Rogers' Promised Lands combines two main narrative threads. The first story tells of William Dawes, a member of the first British settlement in Australia. The second story is that of Stephen Beech, a modern-day author writing about Dawes, whose wife, Olla, believes their child, a crippled boy named Daniel, is the world's savior. Critics were enthusiastic in their response to Promised Lands. "Intensely atmospheric, structurally sophisticated and deeply political, this is a challenging and hypnotic work," wrote a Publishers Weekly contributor. Booklist contributor Eric Robbins called the work "an engrossing meditation on illusions and reality." Robbins added: "Themes within the story constantly echo and reverberate in this extremely satisfying work." Joshua Cohen also lauded the work in the Library Journal, commenting: "Rogers's superbly crafted narrative immerses the reader in the harsh choices and conditions of colonial life."

Rogers' 2000 work, Island, is the story of Nikki Black, a young woman whose mother abandoned her nearly thirty years before by leaving her on the steps of a London post office. Nikki travels to the Scottish Hebrides to find her mother and exact her revenge. Nikki's plan to murder her mother is complicated, however, by the existence of Calum, her innocent half-brother. Calling the novel a "brooding, furiously powerful tale," a Kirkus Reviews contributor wrote: "This tale of a madness … is also a complex rendering of the art of storytelling, where history and invention seem to purposefully converge, each to transform the other."

In Rogers' novel The Voyage Home, Anne Harrington is returning home to England after taking care of her late father's affairs in Africa. When she comes across his journal during the sea voyage, she discovers that what she remembers about her father does not coincide with his journal entries, which reveal a devastating secret.

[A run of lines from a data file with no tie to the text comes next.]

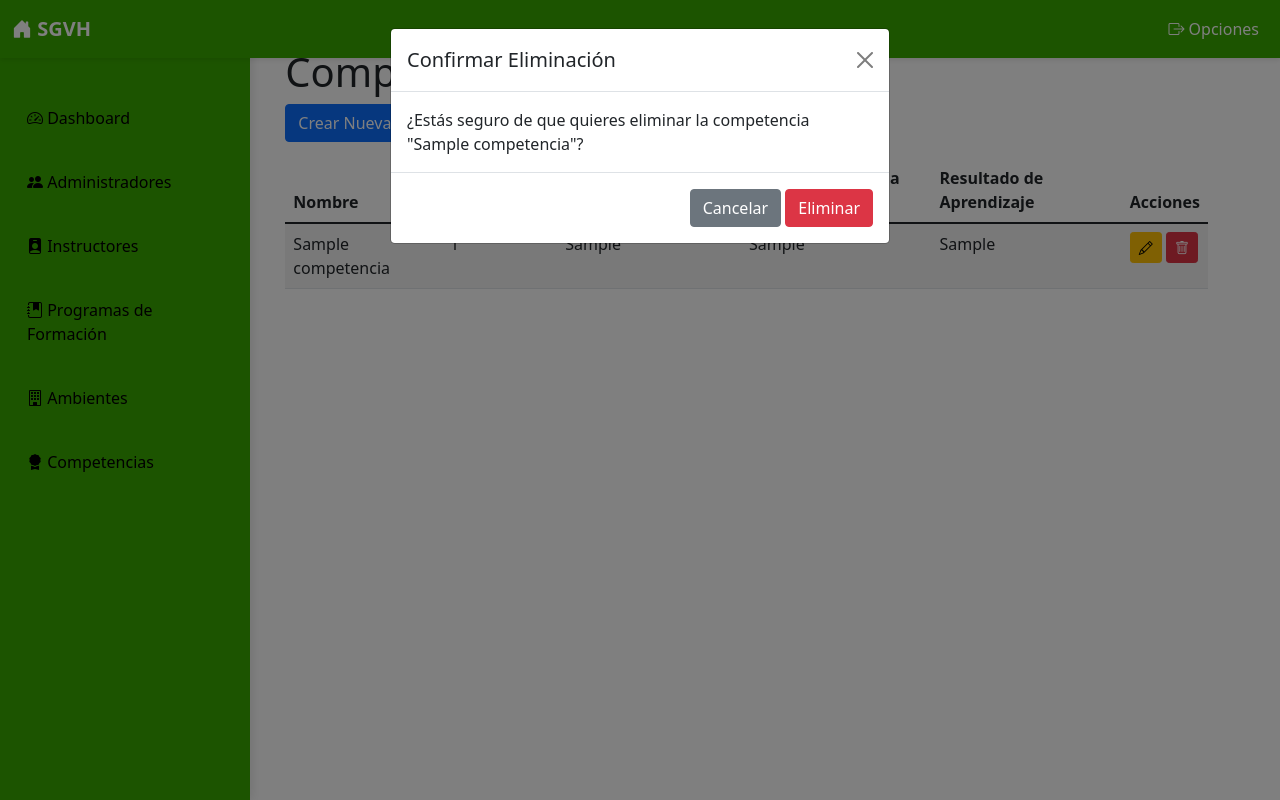
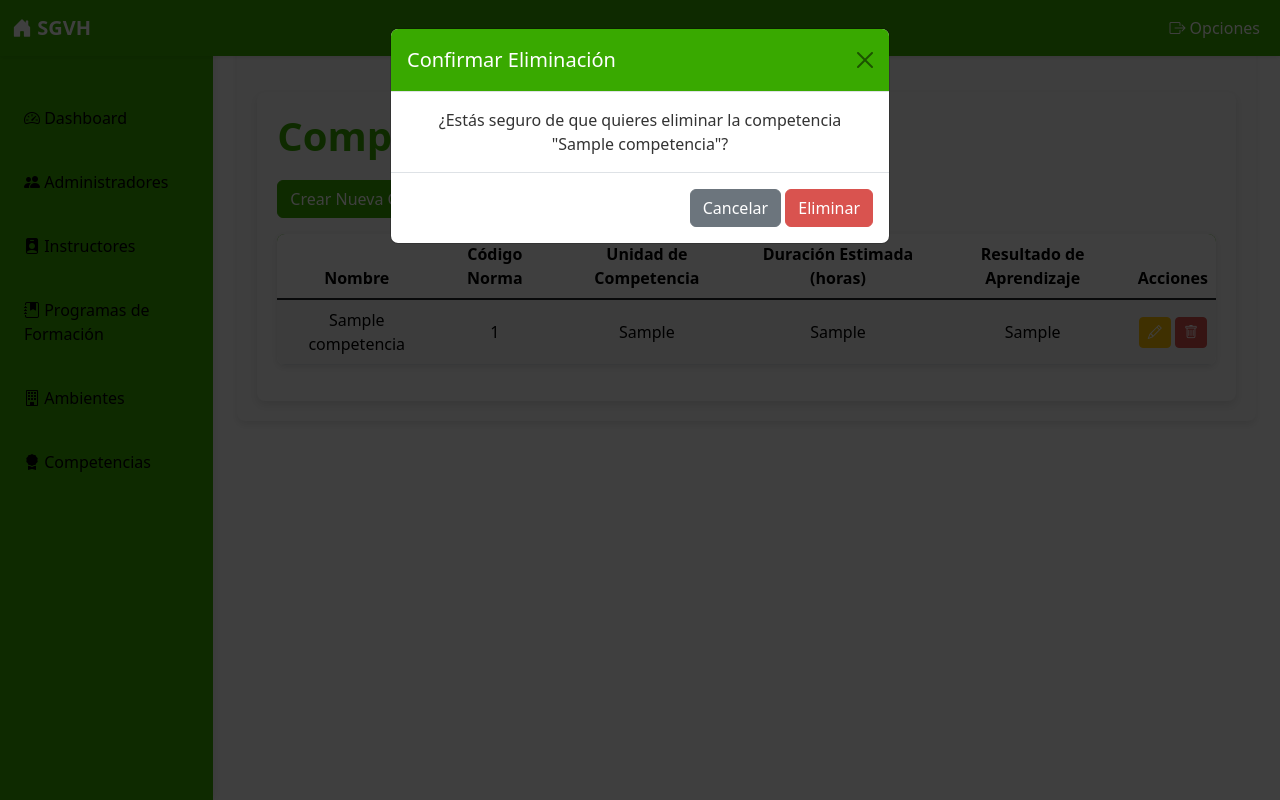
Before and after one commit to Sebxzttian/django_sgvh, a Django app: page /competencias/ in a window 1280 px wide, after a click on "Eliminar". Run offline with Django 5.2, Linux system fonts and the light colour scheme; a user stored in the database is signed in; tables that the repository leaves empty hold one stand-in row (values such as "Sample post"); parts of the project's set-up code (start-up, migrations or seed data) failed here and were passed over.

Commit message:
stilos css

```diff
--- /dev/null
+++ b/sgvh/horarios/static/css/competencia_list.css
@@ -0,0 +1,96 @@
+/* Estilo para el contenedor principal */
+.container {
+    background-color: #f9f9f9;
+    border-radius: 8px;
+    padding: 20px;
+    box-shadow: 0 4px 8px rgba(0, 0, 0, 0.1);
+}
+
+/* Título de la página */
+h1 {
+    color: #39A900; /* Color verde para el título */
+    font-weight: bold;
+    margin-bottom: 20px;
+}
+
+/* Botón de Crear Nuevo Administrador */
+.btn-primary {
+    background-color: #39A900; /* Fondo verde */
+    border-color: #39A900; /* Borde verde */
+    color: white;
+    transition: background-color 0.3s ease;
+}
+
+.btn-primary:hover {
+    background-color: #2e8700; /* Fondo más oscuro al hacer hover */
+    border-color: #2e8700;
+}
+
+/* Tabla de Administradores */
+.table-striped {
+    background-color: white;
+    border-radius: 8px;
+    overflow: hidden;
+    box-shadow: 0 2px 6px rgba(0, 0, 0, 0.1); /* Sombra suave */
+}
+
+.table thead {
+    background-color: #39A900; /* Encabezado verde */
+    color: white;
+}
+
+.table thead th {
+    font-weight: bold;
+    text-align: center;
+}
+
+.table tbody td {
+    text-align: center;
+    vertical-align: middle;
+}
+
+/* Botones de acciones (editar y eliminar) */
+.btn-warning {
+    background-color: #ffc107;
+    border-color: #ffc107;
+    color: white;
+}
+
+.btn-danger {
+    background-color: #d9534f;
+    border-color: #d9534f;
+    color: white;
+}
+
+/* Estilos de hover para botones */
+.btn-warning:hover {
+    background-color: #e0a800;
+    border-color: #d39e00;
+}
+
+.btn-danger:hover {
+    background-color: #c9302c;
+    border-color: #ac2925;
+}
+
+/* Modal de Confirmación de Eliminación */
+.modal-header {
+    background-color: #39A900;
+    color: white;
+}
+
+.modal-footer .btn-danger {
+    background-color: #d9534f;
+    border-color: #d9534f;
+}
+
+.modal-footer .btn-secondary {
+    background-color: #6c757d;
+    border-color: #6c757d;
+}
+
+/* Estilo para el texto dentro del modal */
+.modal-body {
+    font-size: 16px;
+    color: #333;
+}
--- a/sgvh/horarios/templates/horarios/competencia_list.html
+++ b/sgvh/horarios/templates/horarios/competencia_list.html
@@ -1,8 +1,22 @@
 {% extends 'horarios/base.html' %}
+{% load static %}
+{% block content %}
+<!DOCTYPE html>
+<html lang="es">
+<head>
+    <meta charset="UTF-8">
+    <meta name="viewport" content="width=device-width, initial-scale=1.0">
+    <meta http-equiv="X-UA-Compatible" content="ie=edge">
+    <title>Competencias</title>
+    <!-- Enlace a Bootstrap CSS -->
+    <link href="https://cdn.jsdelivr.net/npm/bootstrap@5.3.0-alpha1/dist/css/bootstrap.min.css" rel="stylesheet">
+    <!-- Enlazar el archivo CSS personalizado -->
+    <link type='text/css' href="{% static 'css/competencia_list.css' %}" rel='stylesheet'>
+    <!-- Enlace a iconos de Bootstrap -->
+    <link href="https://cdn.jsdelivr.net/npm/bootstrap-icons/font/bootstrap-icons.css" rel="stylesheet">
+</head>
+<body>
 
-{% block title %}Competencias{% endblock %}
-
-{% block content %}
 <div class="container mt-5">
     <div class="row">
         <div class="col">
@@ -14,7 +28,7 @@
                 <thead>
                     <tr>
                         <th>Nombre</th>
-            <th>Codigo Norma</th>
+                        <th>Código Norma</th>
                         <th>Unidad de Competencia</th>
                         <th>Duración Estimada (horas)</th>
                         <th>Resultado de Aprendizaje</th>
@@ -69,8 +83,6 @@
         </div>
     </div>
 </div>
-{% endblock %}
-
 <!-- Añade los scripts necesarios para el modal de Bootstrap si no están ya incluidos en tu base.html -->
 {% block extra_scripts %}
 <script src="https://cdn.jsdelivr.net/npm/bootstrap@5.3.1/dist/js/bootstrap.bundle.min.js"></script>
@@ -92,4 +104,8 @@
     });
 });
 </script>
-{% endblock %}
+
+</body>
+</html>
+{% endblock extra_scripts %}
+{% endblock content %}
--- a/sgvh/horarios/templates/horarios/instructor_list.html
+++ b/sgvh/horarios/templates/horarios/instructor_list.html
@@ -1,8 +1,6 @@
 {% extends 'horarios/base.html' %}
-
 {% load static %}
 {% block content %}
-
 <!DOCTYPE html>
 <html lang="es">
 <head>
```
Also changed, not shown: sgvh/horarios/static/css/administrador_form.css (added, +72 -0 lines), sgvh/horarios/static/css/ambiente_list.css (added, +96 -0 lines), sgvh/horarios/static/css/programa_formacion_list.css (added, +96 -0 lines), sgvh/horarios/templates/horarios/administrador_form.html (+20 -3 lines), sgvh/horarios/templates/horarios/ambiente_list.html (+26 -6 lines), sgvh/horarios/templates/horarios/programa_formacion_list.html (+24 -4 lines). Lines whose indentation alone changed are shown as unchanged.
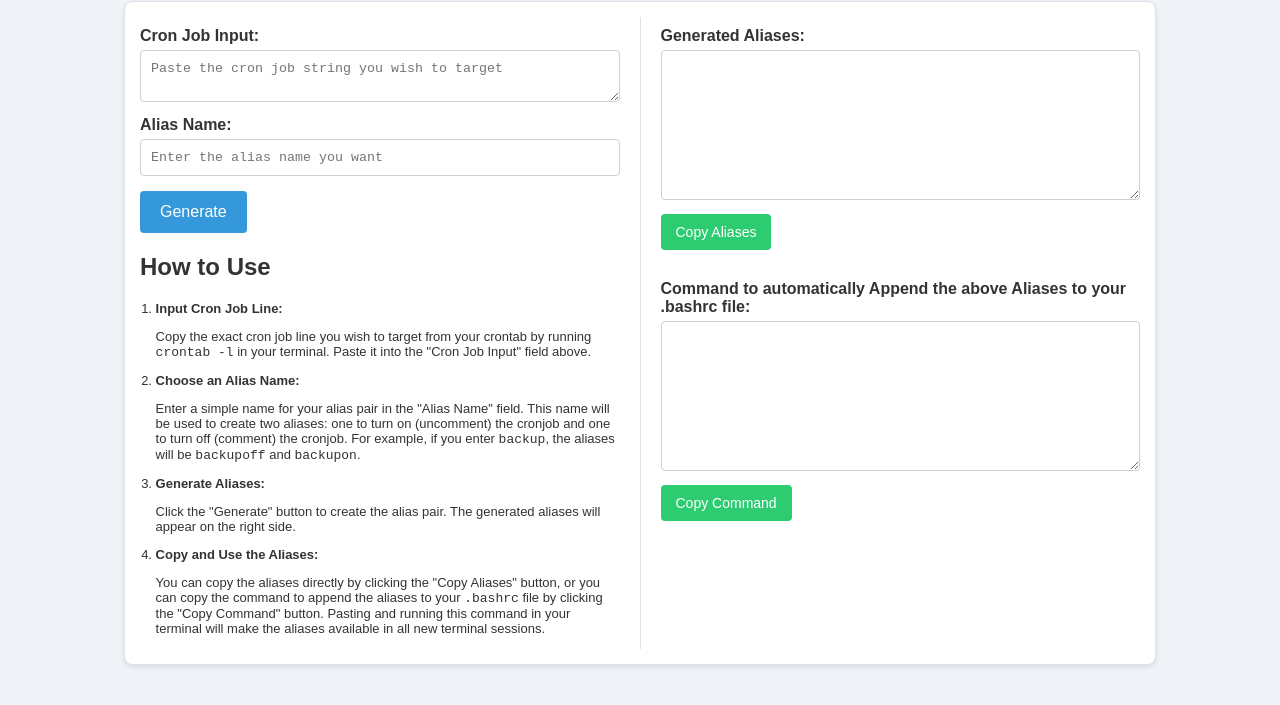
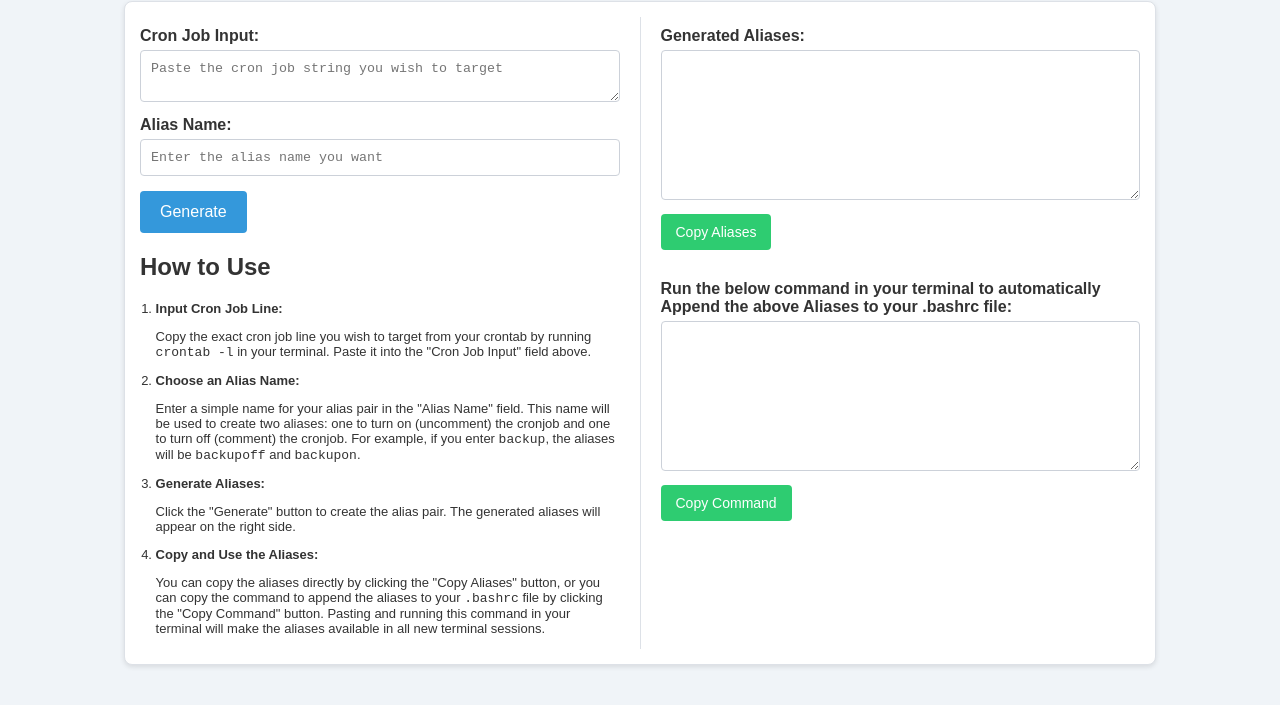
Before and after one commit to Nillows/cronoff-switch, a plain HTML site: page index.html in a window 1280 px wide. Shown: the part 67-772 px from the top of the page. Drawn offline with Linux system fonts and the light colour scheme.

Commit message:
Update index.html

```diff
--- a/index.html
+++ b/index.html
@@ -61,7 +61,7 @@
             <textarea id="output" readonly></textarea>
             <button id="copyAliases">Copy Aliases</button>
             <br>
-            <label for="appendCommand">Command to automatically Append the above Aliases to your .bashrc file:</label>
+            <label for="appendCommand">Run the below command in your terminal to automatically Append the above Aliases to your .bashrc file:</label>
             <textarea id="appendCommand" readonly></textarea>
             <button id="copyCommand">Copy Command</button>
         </div>
```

At the same time, Harrington becomes involved in helping a couple who are stowaways, leading her to become involved in a murder. A Publishers Weekly contributor called the novel "a lusciously written tale, rich in emotional nuance." Allison Block, writing in Booklist, commented that the author "is a master at blending gripping narrative and nuanced prose." In a review for the Spectator, Sandra Howard noted: "The writing is lyrical." Rogers also served as editor of Good Fiction Guide, which Library Journal contributor Marilyn Rosenthal called "unique," noting that the reference book includes "popular and genre fiction for both adults and teens … classics, contemporary literature, and international works translated into English."



Booklist, April 15, 1997, Eric Robbins, review of Promised Lands, p. 1386; June 1, 1999, Steffanie Brown, review of Mr. Wroe's Virgins, p. 1795; June 1, 2004, Allison Block, review of The Voyage Home, p. 1705.

Financial Times, February 19, 1983.

Kirkus Reviews, August 15, 2000, review of Island, p. 1139; June 1, 2004, review of The Voyage Home, p. 514.

Library Journal, April 1, 1997, Joshua Cohen, review of Promised Lands, p. 131; November 15, 2001, Marilyn Rosenthal, review of Good Fiction Guide, p. 60.

New Statesman & Society, September 1, 1995, Judy Cooke, review of Promised Lands, p. 32.

New York Times Book Review, August 17, 1986, Barbara Tritel, review of Her Living Image, p. 22; September 21, 1997, David Willis McCullough, review of Promised Lands, p. 20; August 22, 1999, Kathryn Harrison, review of Mr. Wroe's Virgins, p. 10.

Publishers Weekly, April 25, 1986, Sybil Steinberg, review of Her Living Image, p. 65; March 10, 1997, review of Promised Lands, p. 49; April 12, 1999, review of Mr. Wroe's Virgins, p. 51; July 5, 2004, review of The Voyage Home, p. 37.

Spectator, April 10, 2004, Sandra Howard, review of The Voyage Home, p. 35.

Times Literary Supplement, February 11, 1983, John Melmoth, review of Separate Tracks, p. 130.

About this article

Rogers, Jane 1952–

Updated About content Print Article